Dear #classicalmusic fan,
As a classical music insider, there are some things that still shock me when I realize most people on the planet have no idea about classical music.
For example, living in a part of the world where people from all over the USA and other places congregate for anything but classical music (i.e. sun, sand, sea, Mickey Mouse and alcohol), I frequently hear people stumbling over the terms Conductor and Composer: They clearly don’t know which is which and who does what.
In case you find yourself alongside someone who doesn’t know (it’s not their fault!), you might feel inclined to help them appreciate some of the differences. Doing so will definitely help them make the most of the live classical music concert you suggested they attend!
Try explaining it this way:
A Composer is the person who created the piece of music. They wrote it. They dreamed up and described (using symbols we call notation) what sounds should be played when, how and by what instrument. A composer composes a composition. A concert is the event in which that composition is shared with others.
A Conductor is the person who helps a whole bunch of people share a particular composition.

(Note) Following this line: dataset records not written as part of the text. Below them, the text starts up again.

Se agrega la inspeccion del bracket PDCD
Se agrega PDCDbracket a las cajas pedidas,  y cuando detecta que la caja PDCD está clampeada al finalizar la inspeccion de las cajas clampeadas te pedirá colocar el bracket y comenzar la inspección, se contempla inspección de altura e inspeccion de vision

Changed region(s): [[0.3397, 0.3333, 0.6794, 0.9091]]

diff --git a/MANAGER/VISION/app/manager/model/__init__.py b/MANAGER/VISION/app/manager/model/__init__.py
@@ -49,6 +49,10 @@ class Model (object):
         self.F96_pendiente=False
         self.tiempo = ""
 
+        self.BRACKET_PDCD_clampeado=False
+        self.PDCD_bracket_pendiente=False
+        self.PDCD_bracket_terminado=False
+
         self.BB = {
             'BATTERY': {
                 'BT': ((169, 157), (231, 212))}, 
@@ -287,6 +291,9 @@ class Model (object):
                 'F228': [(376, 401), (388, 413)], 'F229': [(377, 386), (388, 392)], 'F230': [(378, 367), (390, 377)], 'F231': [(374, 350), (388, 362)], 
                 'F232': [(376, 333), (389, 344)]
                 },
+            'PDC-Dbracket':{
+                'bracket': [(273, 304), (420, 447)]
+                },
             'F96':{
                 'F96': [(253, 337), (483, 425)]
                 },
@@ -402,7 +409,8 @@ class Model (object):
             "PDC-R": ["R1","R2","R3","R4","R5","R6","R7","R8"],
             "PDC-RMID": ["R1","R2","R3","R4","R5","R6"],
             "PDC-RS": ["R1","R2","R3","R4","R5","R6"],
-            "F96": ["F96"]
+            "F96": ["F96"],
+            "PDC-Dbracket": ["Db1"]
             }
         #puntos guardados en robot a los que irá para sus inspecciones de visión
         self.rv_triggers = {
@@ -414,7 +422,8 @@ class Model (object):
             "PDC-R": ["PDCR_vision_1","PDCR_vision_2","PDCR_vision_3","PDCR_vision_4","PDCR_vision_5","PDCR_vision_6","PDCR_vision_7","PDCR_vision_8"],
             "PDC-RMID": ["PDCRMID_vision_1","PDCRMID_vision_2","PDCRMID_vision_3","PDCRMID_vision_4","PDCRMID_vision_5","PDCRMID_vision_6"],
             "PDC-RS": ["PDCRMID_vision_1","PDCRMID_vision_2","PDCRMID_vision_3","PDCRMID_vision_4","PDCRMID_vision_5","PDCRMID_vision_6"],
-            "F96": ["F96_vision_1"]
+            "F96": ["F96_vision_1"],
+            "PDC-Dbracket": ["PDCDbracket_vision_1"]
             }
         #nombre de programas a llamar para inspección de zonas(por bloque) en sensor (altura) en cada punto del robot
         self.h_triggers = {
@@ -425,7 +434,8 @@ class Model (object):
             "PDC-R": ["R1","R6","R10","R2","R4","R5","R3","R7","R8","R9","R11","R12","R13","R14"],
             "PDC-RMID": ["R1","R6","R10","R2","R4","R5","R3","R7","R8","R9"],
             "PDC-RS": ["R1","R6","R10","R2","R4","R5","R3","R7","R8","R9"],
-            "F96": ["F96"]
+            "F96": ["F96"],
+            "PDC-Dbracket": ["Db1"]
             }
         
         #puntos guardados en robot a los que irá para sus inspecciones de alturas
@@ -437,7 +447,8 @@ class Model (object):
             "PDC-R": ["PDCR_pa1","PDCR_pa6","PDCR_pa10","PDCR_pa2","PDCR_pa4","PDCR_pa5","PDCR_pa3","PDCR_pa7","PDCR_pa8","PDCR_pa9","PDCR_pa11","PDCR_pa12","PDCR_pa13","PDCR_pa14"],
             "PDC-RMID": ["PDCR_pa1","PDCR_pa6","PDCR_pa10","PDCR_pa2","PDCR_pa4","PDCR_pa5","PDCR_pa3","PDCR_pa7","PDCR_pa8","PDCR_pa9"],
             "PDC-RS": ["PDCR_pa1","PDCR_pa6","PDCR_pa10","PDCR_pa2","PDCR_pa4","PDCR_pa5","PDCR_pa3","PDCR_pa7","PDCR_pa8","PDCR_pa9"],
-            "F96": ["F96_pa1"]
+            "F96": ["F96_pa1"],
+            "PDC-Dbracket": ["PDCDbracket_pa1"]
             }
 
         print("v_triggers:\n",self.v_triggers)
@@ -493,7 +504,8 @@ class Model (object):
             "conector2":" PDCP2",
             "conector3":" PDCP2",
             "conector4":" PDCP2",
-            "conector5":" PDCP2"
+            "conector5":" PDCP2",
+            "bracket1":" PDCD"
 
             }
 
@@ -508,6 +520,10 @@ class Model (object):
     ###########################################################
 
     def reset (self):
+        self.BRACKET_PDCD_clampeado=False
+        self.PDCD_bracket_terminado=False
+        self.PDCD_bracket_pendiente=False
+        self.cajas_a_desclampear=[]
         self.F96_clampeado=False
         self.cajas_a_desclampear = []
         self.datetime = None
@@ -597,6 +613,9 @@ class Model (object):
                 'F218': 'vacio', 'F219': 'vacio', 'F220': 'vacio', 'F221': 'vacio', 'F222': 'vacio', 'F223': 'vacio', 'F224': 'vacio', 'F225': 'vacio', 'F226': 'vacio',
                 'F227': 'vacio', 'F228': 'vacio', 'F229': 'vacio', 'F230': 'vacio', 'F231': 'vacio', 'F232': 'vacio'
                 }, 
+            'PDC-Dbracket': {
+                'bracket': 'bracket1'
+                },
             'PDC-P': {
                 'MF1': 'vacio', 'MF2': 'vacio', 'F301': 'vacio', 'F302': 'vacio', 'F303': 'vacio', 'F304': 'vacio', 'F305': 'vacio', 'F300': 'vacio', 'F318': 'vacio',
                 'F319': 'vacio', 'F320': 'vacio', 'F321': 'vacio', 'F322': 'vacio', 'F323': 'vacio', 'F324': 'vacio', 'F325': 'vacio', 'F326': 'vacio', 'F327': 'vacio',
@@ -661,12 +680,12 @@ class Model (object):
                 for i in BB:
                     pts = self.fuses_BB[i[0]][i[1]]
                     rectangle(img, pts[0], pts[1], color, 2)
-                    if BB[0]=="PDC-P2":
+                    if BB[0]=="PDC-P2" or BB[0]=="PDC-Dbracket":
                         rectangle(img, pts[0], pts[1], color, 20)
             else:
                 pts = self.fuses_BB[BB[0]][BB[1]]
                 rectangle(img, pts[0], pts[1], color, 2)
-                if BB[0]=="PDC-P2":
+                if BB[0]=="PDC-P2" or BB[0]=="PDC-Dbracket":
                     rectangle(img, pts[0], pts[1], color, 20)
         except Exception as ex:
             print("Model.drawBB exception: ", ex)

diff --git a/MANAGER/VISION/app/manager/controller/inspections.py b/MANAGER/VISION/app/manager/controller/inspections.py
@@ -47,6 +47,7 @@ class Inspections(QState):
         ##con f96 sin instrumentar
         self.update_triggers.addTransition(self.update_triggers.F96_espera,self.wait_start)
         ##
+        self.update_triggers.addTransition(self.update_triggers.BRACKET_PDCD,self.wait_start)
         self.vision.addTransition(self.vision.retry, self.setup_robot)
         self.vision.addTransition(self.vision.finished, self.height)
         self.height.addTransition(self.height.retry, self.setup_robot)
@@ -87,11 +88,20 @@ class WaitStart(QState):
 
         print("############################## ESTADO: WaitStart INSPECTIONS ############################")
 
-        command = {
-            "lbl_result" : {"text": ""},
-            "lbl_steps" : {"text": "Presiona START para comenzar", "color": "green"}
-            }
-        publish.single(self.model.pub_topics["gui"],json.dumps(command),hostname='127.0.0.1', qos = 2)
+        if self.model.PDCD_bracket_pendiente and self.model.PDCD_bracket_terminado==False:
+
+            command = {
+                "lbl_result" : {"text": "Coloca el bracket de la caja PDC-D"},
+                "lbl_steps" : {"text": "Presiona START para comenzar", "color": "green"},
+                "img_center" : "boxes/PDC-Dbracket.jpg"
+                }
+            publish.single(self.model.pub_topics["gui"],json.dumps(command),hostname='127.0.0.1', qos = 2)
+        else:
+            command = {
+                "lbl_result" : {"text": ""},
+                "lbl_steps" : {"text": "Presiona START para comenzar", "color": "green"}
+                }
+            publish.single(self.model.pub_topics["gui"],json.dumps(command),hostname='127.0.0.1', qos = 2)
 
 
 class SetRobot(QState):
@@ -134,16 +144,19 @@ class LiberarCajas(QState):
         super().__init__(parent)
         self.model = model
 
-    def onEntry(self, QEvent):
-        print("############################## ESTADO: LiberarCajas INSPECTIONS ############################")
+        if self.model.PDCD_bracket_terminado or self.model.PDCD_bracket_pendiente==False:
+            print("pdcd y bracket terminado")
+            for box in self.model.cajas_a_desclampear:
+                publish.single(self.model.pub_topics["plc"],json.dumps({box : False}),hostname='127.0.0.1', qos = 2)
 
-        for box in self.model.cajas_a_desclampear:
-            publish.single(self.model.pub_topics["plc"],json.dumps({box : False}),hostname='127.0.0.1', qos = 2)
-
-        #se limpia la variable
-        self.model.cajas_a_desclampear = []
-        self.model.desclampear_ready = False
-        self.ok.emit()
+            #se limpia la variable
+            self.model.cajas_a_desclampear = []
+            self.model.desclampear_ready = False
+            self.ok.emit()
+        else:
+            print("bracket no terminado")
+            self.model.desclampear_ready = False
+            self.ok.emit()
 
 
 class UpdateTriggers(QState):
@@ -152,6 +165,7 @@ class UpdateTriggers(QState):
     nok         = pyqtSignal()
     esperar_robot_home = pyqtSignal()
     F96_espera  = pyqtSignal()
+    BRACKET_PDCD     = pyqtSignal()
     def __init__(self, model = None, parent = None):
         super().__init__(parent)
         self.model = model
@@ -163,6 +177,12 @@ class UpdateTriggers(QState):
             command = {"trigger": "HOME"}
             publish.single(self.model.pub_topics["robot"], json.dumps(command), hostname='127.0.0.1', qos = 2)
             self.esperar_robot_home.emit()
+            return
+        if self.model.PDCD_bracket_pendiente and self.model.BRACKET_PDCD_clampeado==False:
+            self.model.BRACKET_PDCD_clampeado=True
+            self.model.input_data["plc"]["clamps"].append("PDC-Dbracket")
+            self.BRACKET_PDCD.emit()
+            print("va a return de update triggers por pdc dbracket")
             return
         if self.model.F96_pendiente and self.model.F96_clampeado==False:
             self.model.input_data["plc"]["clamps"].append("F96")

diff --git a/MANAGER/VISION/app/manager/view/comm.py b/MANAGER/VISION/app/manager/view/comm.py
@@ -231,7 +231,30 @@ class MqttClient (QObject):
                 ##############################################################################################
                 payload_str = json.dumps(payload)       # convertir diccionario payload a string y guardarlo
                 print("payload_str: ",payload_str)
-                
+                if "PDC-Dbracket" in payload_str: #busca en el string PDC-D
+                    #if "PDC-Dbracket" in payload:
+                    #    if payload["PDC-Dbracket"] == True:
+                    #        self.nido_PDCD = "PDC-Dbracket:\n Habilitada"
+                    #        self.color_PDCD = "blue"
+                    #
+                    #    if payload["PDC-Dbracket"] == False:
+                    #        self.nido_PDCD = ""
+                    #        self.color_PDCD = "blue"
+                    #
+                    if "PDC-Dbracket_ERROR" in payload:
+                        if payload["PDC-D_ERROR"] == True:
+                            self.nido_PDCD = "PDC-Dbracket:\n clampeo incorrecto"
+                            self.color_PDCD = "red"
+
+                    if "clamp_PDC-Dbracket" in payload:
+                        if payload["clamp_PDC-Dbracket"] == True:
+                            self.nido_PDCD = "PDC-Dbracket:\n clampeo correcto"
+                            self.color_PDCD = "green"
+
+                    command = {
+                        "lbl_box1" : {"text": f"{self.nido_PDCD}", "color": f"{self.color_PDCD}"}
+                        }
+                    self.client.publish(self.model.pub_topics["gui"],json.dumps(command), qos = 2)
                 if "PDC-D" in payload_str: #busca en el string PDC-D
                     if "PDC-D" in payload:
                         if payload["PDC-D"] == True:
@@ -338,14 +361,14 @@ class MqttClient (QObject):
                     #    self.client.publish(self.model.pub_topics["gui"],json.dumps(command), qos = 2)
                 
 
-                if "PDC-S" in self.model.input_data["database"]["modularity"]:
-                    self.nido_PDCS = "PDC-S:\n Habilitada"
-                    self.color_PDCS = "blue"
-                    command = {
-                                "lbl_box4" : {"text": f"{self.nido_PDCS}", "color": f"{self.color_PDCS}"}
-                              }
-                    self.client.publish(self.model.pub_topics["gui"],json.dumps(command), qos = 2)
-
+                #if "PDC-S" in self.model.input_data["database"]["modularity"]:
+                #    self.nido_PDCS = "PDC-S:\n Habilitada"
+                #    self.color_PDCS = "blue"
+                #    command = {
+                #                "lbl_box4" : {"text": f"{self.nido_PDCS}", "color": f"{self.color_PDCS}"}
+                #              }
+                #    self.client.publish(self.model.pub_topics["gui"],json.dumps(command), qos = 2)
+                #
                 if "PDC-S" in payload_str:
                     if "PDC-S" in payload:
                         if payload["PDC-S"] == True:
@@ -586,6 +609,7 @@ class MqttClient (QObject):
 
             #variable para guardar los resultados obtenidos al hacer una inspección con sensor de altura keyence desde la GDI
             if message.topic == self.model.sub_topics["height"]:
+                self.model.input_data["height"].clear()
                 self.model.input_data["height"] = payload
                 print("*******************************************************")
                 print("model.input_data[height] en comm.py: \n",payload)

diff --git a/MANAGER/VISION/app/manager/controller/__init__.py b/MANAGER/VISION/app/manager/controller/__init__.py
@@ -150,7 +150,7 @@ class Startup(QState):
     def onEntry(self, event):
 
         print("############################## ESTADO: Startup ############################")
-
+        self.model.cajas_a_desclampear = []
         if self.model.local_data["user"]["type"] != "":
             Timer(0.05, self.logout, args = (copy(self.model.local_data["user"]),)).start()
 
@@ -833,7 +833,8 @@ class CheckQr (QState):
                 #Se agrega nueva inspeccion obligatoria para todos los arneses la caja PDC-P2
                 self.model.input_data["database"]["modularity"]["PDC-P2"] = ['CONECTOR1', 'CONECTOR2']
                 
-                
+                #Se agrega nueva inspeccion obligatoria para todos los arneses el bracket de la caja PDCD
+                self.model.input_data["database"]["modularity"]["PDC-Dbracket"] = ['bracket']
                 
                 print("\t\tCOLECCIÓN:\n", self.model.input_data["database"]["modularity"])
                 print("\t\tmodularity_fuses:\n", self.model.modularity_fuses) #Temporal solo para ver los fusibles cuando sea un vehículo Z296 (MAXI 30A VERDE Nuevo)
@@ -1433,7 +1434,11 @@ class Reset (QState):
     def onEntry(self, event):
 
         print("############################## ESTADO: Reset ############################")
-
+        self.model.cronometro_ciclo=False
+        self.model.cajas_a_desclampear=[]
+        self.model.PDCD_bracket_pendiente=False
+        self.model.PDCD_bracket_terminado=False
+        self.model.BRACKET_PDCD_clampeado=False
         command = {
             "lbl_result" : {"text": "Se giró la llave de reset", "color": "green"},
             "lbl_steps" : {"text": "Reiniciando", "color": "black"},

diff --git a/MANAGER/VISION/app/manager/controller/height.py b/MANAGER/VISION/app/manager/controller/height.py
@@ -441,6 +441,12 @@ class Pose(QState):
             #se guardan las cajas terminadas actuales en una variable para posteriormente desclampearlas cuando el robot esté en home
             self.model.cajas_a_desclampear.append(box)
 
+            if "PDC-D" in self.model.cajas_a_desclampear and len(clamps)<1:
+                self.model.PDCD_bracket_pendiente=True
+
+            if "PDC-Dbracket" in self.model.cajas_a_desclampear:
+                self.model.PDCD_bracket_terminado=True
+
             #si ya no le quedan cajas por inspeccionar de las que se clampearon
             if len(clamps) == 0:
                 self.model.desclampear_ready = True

Not every group of musicians needs a Conductor, but if the composition/ piece is complicated or there is only a short time for preparation, a Conductor [should] help to ensure everyone knows when to start, when to finish, reminds folk how they agreed to interpret the Composer’s symbols, and can also help if something goes wrong onstage (like a player loses where they are in the music, an instrument breaks, etc.). There’s a lot more a Conductor does as well, and the vast majority (about 90%) of a Conductor’s work is done before the concert even begins.
Yes, lots of Composers conduct.
And sometimes, you’ll find a Conductor who also composes music (like me).
And then there are the other Conductors.
The ones that everyone jokes about, thinking us musical Conductors haven’t heard about before:
Bus and Train Conductors.
Not that different a role, really, when you think about it.
This week, I’m focusing on my activities as a composer.
In yesterday’s lesson I shared some of my compositions you can download the audio for.
Here’s that link again, in case you like what you hear and want to share them with a friend or six: